Excerpts from a dataset

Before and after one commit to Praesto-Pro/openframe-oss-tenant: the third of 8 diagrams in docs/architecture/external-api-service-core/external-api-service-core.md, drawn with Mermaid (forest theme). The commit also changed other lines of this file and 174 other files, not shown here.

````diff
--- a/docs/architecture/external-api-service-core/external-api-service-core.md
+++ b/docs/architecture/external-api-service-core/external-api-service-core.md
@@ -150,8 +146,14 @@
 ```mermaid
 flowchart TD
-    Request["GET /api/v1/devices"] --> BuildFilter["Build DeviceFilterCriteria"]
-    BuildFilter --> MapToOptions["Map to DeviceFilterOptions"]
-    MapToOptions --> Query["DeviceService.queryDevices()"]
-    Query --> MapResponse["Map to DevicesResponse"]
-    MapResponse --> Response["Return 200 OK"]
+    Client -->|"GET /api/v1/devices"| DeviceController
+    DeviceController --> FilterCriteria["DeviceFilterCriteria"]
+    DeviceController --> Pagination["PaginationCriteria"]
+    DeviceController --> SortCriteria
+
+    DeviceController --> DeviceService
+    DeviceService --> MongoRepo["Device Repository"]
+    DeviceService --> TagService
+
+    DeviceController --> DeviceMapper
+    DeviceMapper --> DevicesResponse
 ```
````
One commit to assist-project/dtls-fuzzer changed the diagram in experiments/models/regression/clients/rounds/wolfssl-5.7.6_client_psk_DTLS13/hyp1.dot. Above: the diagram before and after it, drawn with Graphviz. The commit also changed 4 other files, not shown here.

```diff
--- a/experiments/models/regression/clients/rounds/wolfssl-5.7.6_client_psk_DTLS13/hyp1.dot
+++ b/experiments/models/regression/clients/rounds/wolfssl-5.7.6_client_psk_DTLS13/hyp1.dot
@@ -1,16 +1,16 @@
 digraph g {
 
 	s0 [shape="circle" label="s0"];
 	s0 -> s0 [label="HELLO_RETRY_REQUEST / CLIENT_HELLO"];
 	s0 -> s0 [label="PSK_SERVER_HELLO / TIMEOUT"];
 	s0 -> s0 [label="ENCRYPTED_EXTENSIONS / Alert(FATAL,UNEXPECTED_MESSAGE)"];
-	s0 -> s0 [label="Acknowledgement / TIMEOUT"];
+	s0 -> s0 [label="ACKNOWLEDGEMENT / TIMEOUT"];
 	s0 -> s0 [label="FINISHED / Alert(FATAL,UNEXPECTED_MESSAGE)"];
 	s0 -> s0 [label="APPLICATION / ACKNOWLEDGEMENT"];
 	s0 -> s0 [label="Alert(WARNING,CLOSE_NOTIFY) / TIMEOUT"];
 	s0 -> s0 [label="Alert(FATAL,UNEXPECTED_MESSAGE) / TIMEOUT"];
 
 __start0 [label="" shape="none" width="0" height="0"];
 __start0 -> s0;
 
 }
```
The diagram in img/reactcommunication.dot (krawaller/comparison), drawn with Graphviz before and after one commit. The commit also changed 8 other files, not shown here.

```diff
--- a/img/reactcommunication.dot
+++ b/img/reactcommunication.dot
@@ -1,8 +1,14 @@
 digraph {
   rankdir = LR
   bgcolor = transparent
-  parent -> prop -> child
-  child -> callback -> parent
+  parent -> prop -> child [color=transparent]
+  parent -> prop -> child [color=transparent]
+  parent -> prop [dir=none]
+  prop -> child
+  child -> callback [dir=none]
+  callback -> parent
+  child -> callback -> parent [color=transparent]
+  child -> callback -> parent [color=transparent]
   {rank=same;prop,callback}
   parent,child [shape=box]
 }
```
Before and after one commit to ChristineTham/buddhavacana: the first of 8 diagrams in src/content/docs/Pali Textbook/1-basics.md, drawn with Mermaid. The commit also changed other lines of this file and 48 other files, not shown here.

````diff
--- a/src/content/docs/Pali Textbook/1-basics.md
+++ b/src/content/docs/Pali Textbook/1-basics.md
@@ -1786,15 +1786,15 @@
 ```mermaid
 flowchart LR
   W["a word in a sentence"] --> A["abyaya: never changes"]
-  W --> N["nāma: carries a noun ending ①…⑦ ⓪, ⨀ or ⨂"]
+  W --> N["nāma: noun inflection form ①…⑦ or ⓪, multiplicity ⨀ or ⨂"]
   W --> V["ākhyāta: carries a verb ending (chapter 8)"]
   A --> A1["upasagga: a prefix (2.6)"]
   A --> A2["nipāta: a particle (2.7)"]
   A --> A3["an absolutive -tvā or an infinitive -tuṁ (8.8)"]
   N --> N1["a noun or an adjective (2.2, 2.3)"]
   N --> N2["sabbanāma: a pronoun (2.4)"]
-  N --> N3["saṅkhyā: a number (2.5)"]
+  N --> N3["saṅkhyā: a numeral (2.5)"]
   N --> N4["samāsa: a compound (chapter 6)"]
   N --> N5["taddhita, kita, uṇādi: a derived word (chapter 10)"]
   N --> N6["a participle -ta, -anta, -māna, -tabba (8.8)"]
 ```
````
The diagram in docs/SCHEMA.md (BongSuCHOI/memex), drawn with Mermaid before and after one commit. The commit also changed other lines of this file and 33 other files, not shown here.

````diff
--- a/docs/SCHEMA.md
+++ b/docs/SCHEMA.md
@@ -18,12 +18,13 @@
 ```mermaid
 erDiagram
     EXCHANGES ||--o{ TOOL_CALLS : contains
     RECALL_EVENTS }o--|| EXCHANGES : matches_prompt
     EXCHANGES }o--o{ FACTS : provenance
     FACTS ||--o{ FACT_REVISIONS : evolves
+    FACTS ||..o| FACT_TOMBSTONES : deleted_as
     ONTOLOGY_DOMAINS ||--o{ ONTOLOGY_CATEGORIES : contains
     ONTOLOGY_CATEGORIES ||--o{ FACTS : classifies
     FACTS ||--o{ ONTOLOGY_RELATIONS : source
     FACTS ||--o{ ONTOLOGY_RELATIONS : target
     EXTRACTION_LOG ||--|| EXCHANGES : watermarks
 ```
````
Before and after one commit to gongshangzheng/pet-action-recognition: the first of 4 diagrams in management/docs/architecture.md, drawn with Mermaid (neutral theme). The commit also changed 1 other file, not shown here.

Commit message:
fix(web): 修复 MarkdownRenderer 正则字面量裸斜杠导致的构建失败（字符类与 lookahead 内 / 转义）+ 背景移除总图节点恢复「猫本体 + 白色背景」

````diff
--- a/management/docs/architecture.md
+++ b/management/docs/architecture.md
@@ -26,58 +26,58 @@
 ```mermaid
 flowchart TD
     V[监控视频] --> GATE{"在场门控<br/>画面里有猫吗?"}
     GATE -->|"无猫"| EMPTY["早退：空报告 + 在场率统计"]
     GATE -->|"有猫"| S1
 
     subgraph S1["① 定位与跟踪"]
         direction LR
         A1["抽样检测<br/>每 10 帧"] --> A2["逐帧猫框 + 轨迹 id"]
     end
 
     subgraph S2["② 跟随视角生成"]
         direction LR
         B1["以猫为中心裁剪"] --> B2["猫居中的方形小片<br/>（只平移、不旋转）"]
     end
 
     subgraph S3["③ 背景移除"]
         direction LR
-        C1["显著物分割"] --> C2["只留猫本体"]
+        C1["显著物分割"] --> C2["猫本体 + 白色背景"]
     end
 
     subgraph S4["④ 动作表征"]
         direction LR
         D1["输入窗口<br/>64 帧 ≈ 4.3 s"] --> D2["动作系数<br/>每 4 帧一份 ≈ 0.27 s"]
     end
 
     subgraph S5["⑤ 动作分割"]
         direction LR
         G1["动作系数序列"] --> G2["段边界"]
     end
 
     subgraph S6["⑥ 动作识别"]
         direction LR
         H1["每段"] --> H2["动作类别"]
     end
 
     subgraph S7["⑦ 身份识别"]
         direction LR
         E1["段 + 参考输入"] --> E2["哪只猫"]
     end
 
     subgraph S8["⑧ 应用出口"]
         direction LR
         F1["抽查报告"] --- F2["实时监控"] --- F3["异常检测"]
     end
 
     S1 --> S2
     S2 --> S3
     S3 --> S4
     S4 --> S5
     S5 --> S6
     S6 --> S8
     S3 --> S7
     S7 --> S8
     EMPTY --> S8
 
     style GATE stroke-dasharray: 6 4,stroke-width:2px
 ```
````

- _YOUR GOAL_:
Return every line of the records in which the word "core" is found.

- _ANSWER SPACE_:
Before and after one commit to Praesto-Pro/openframe-oss-tenant: the third of 8 diagrams in docs/architecture/external-api-service-core/external-api-service-core.md, drawn with Mermaid (forest theme). The commit also changed other lines of this file and 174 other files, not shown here.
--- a/docs/architecture/external-api-service-core/external-api-service-core.md
+++ b/docs/architecture/external-api-service-core/external-api-service-core.md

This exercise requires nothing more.